The Administrative Courtrefused the official appeal and therefore confirmed the decision given by the Independent Asylum Board.

The Administrative Courtreasoned that the accelerated refusal of the application in the airport procedure on the basis that the Applicant had not put forward any grounds for granting refugee status within the meaning of the Geneva Convention Relating to the Status of Refugees was unlawful if one of the acts of persecution mentioned in Art. 9, Para. 1 of the Qualification Directive was raised. This is because it arises from Art. 9(3) of the Qualification Directive that a nexus is necessary between the acts of persecution (Art. 9(1)) and the persecution grounds (Art. 10)is necessary only in order to meet the refugee definition. The Austrian provisions on the accelerated airport procedure do not however require such a connection.

Also, it is not for the Administrative Court to take into account that this interpretation would render the airport procedure without meaning.

Outcome: 

The official appeal by the Federal Ministry for Internal Affairs was refused as unfounded.

Observations/Comments: 

Contested decision of the Independent Asylum Board:

16.05.2007, File number 311.640-1/2E-II/06/07

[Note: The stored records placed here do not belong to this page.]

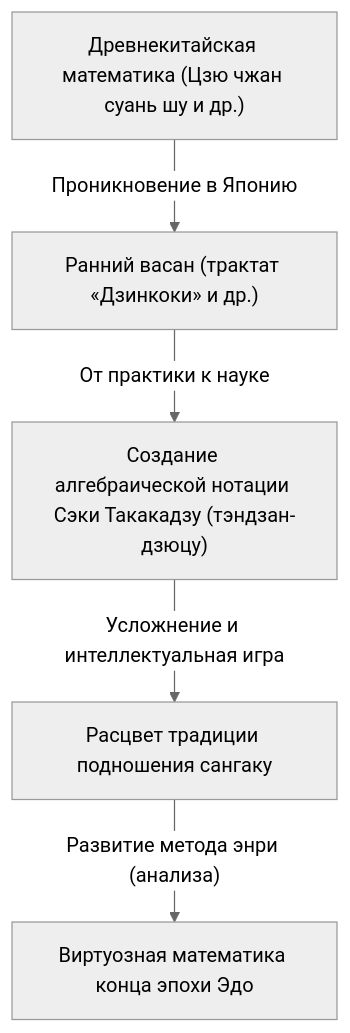
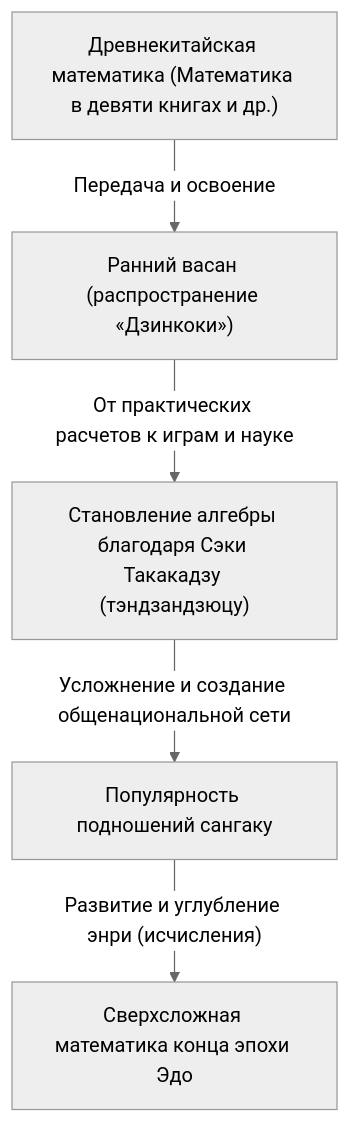
One commit to kenjinote/blog changed the first of 2 diagrams in content/post/history-of-wasan-japanese-mathematics/index.ru.md. Above: the diagram before and after it, drawn with Mermaid (neutral theme). The commit also changed other lines of this file and 129 other files, not shown here.

````diff
--- a/content/post/history-of-wasan-japanese-mathematics/index.ru.md
+++ b/content/post/history-of-wasan-japanese-mathematics/index.ru.md
@@ -17,7 +25,7 @@
 ```mermaid
 graph TD
-    A["Древнекитайская математика (Цзю чжан суань шу и др.)"] -- "Проникновение в Японию" --> B["Ранний васан (трактат «Дзинкоки» и др.)"]
-    B -- "От практики к науке" --> C["Создание алгебраической нотации Сэки Такакадзу (тэндзан-дзюцу)"]
-    C -- "Усложнение и интеллектуальная игра" --> D["Расцвет традиции подношения сангаку"]
-    D -- "Развитие метода энри (анализа)" --> E["Виртуозная математика конца эпохи Эдо"]
+    A["Древнекитайская математика (Математика в девяти книгах и др.)"] -- "Передача и освоение" --> B["Ранний васан (распространение «Дзинкоки»)"]
+    B -- "От практических расчетов к играм и науке" --> C["Становление алгебры благодаря Сэки Такакадзу (тэндзандзюцу)"]
+    C -- "Усложнение и создание общенациональной сети" --> D["Популярность подношений сангаку"]
+    D -- "Развитие и углубление энри (исчисления)" --> E["Сверхсложная математика конца эпохи Эдо"]
 ```
````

The Independent Asylum Board was the court of appeal in asylum cases against decisions by the Federal Asylum Agency between 01.01.1998 and 30.06.2008.

A so-called airport procedure is envisaged for asylum applications at airports in Austria: before applicants are actually permitted to enter Austria and start “normal” asylum proceedings, there is the option for the authority to refuse the application whilst still at the airport in a form of fast-track procedure under conditions laid down in § 33 of the Asylum Act.

§ 33 of the Asylum Act (AsylG) 2005:

Special procedural rules for the airport procedure

(1) In the Initial Reception Centre at the airport the refusal of an application is lawful only if there is no reasonable indication that the asylum seeker should be granted refugee status or subsidiary protection and

1. the asylum seeker has attempted to deceive the Federal Asylum Agency concerning his true identity, his nationality or the authenticity of his documents, despite being advised of the consequences;

2. the submission of the asylum seeker regarding the threat to his safety obviously does not correspond to the facts;

3. the asylum seeker has not asserted any persecution in his country of origin; or

4. the asylum seeker originates from a safe country of origin (§ 39).

(…)

Other sources cited: 

Feßl/Holzschuster, Asylum Act 2005